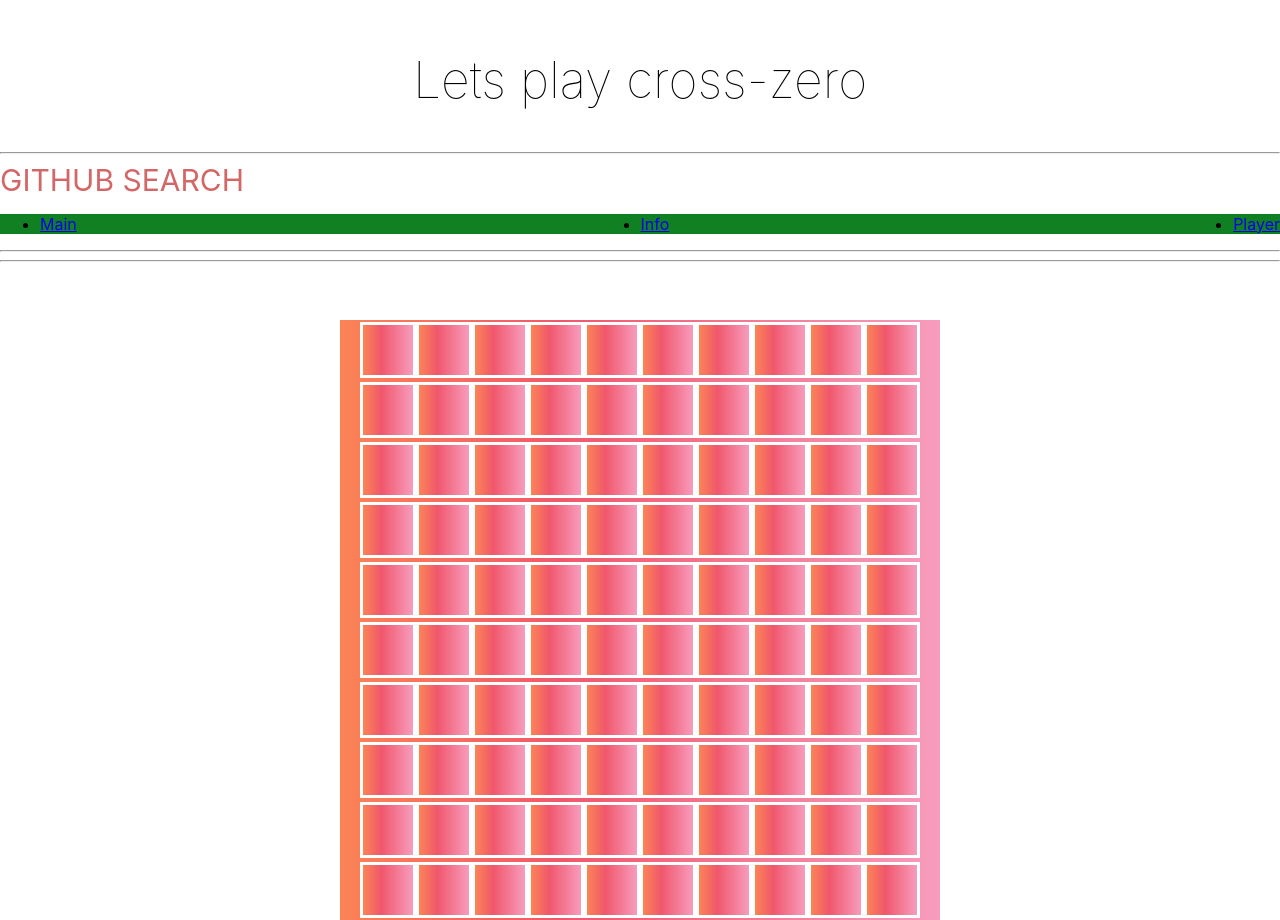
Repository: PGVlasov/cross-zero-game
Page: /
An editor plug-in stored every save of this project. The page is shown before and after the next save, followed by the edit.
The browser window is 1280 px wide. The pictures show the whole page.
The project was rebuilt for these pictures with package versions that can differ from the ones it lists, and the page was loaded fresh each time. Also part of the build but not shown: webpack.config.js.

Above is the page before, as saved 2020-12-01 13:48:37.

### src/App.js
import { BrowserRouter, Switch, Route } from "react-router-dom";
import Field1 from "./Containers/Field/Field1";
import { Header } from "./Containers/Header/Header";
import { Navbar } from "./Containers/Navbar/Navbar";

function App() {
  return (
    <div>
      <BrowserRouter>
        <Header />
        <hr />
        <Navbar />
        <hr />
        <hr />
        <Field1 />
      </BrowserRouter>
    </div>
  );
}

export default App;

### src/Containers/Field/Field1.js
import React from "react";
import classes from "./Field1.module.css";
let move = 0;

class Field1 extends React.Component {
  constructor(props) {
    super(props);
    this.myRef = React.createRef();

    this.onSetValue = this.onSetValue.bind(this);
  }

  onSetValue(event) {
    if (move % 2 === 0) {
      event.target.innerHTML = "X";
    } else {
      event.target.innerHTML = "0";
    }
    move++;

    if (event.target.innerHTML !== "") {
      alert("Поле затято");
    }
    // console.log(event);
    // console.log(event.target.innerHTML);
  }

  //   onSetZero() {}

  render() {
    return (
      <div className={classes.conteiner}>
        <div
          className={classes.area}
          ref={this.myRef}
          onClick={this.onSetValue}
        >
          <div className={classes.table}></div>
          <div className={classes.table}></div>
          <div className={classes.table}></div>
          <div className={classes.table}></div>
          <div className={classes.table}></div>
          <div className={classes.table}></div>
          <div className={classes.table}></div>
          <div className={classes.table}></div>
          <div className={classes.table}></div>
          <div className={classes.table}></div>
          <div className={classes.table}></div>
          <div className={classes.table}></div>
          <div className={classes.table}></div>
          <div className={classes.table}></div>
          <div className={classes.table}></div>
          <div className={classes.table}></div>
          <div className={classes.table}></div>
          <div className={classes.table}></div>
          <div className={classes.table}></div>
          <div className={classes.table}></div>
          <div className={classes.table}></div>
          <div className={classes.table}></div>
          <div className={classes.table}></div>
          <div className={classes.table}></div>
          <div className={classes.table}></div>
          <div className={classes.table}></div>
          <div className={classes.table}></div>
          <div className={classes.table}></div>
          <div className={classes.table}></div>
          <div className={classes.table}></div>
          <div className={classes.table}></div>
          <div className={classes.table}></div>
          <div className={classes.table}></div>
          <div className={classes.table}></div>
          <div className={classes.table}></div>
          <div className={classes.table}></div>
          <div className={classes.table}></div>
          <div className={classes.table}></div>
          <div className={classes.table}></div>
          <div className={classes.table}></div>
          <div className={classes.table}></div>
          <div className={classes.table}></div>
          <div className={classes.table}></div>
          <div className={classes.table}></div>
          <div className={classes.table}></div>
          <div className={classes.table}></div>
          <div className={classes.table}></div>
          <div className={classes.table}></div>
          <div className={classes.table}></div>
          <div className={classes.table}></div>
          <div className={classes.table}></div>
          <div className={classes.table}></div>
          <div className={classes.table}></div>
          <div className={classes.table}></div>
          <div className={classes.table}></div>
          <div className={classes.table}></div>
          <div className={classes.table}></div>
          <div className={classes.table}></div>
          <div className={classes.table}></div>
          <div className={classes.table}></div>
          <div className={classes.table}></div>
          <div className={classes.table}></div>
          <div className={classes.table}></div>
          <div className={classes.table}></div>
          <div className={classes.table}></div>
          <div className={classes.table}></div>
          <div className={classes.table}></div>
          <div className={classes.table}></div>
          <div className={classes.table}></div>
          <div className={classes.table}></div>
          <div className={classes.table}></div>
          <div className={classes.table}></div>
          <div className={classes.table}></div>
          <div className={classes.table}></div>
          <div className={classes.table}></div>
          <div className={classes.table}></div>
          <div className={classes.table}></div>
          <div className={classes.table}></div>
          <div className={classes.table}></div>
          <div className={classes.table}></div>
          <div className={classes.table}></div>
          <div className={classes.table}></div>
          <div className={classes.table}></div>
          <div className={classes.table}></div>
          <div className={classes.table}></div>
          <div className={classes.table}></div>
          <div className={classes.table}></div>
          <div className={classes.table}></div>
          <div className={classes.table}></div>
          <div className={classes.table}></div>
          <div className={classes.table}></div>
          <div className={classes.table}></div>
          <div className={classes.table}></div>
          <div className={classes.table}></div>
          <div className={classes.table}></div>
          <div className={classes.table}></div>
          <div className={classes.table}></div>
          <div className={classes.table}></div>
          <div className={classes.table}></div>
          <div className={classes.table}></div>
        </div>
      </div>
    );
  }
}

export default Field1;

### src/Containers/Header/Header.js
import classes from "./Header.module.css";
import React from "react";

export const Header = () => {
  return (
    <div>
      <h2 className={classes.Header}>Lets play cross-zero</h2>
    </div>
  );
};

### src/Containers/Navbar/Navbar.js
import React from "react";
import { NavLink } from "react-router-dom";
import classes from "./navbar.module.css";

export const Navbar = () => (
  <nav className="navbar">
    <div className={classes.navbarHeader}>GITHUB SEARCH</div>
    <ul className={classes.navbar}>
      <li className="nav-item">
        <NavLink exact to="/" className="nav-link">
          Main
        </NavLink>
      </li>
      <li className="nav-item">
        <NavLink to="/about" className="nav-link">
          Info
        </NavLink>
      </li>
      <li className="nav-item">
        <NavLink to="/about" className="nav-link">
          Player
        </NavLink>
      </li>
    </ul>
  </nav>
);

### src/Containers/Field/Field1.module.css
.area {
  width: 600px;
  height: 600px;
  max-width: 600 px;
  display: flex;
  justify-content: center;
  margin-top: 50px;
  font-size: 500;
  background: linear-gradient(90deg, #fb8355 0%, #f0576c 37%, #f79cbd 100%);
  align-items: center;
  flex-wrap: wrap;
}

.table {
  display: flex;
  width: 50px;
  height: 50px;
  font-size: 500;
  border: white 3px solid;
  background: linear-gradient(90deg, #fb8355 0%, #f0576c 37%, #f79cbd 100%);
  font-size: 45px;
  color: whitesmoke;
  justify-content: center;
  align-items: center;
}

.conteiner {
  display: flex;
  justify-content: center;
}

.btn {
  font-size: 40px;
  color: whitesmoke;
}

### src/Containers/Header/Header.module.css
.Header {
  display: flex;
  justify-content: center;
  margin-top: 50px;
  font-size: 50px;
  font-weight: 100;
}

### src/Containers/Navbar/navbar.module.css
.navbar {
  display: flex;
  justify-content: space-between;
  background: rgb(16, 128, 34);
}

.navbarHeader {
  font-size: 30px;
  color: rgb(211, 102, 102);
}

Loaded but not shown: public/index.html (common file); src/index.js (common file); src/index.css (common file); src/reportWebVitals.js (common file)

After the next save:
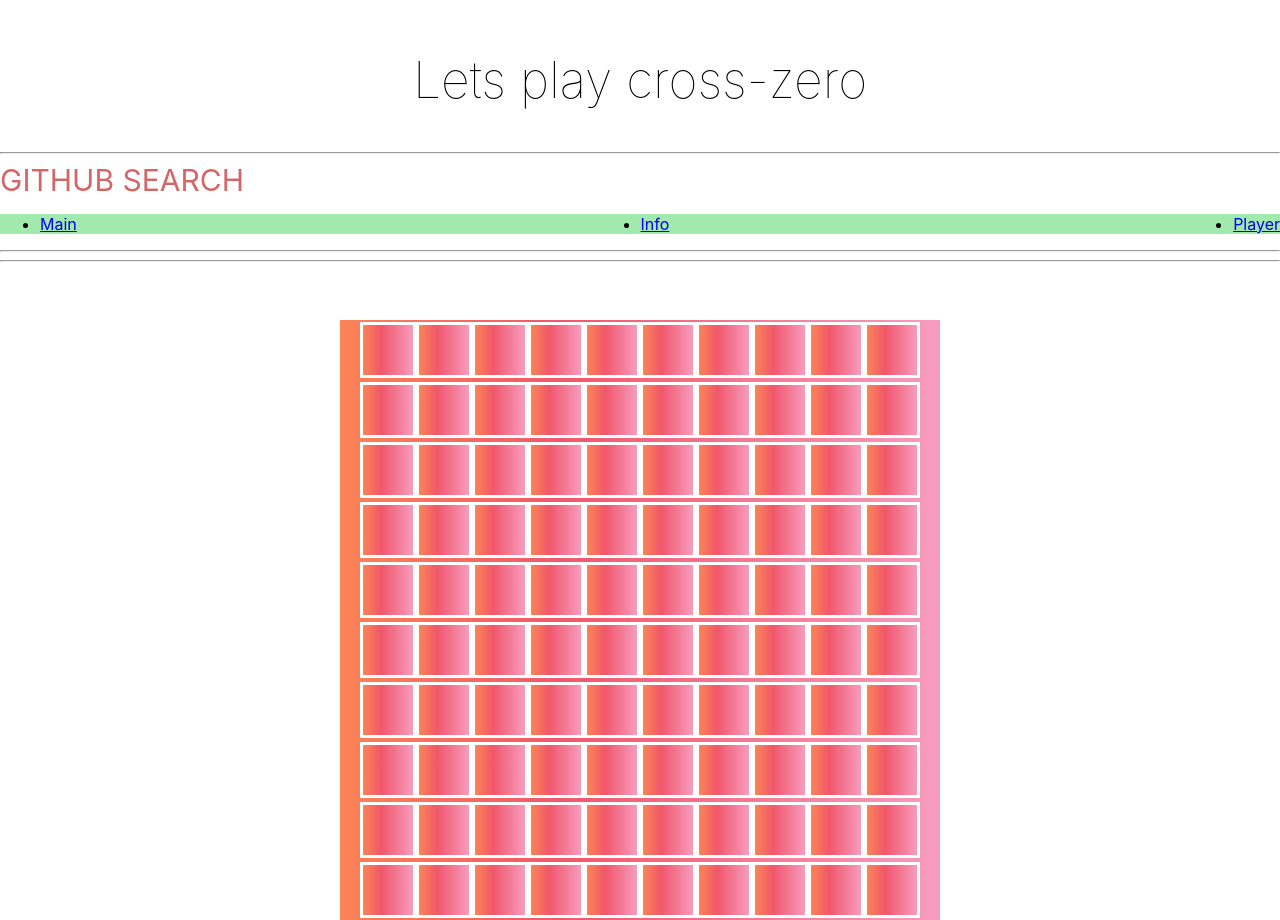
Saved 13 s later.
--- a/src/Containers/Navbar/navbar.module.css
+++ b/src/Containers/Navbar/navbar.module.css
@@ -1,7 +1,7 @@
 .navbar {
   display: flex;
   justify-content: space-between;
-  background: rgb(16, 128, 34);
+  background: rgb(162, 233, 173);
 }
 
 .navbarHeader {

—————

# [YOUR GOAL]
The lines wanted are those from the start of the material above through the line with "The browser window", both included; print them exactly and skip any picture.

# [RESPONSE TO THE EXERCISE]
Repository: PGVlasov/cross-zero-game
Page: /
An editor plug-in stored every save of this project. The page is shown before and after the next save, followed by the edit.
The browser window is 1280 px wide. The pictures show the whole page.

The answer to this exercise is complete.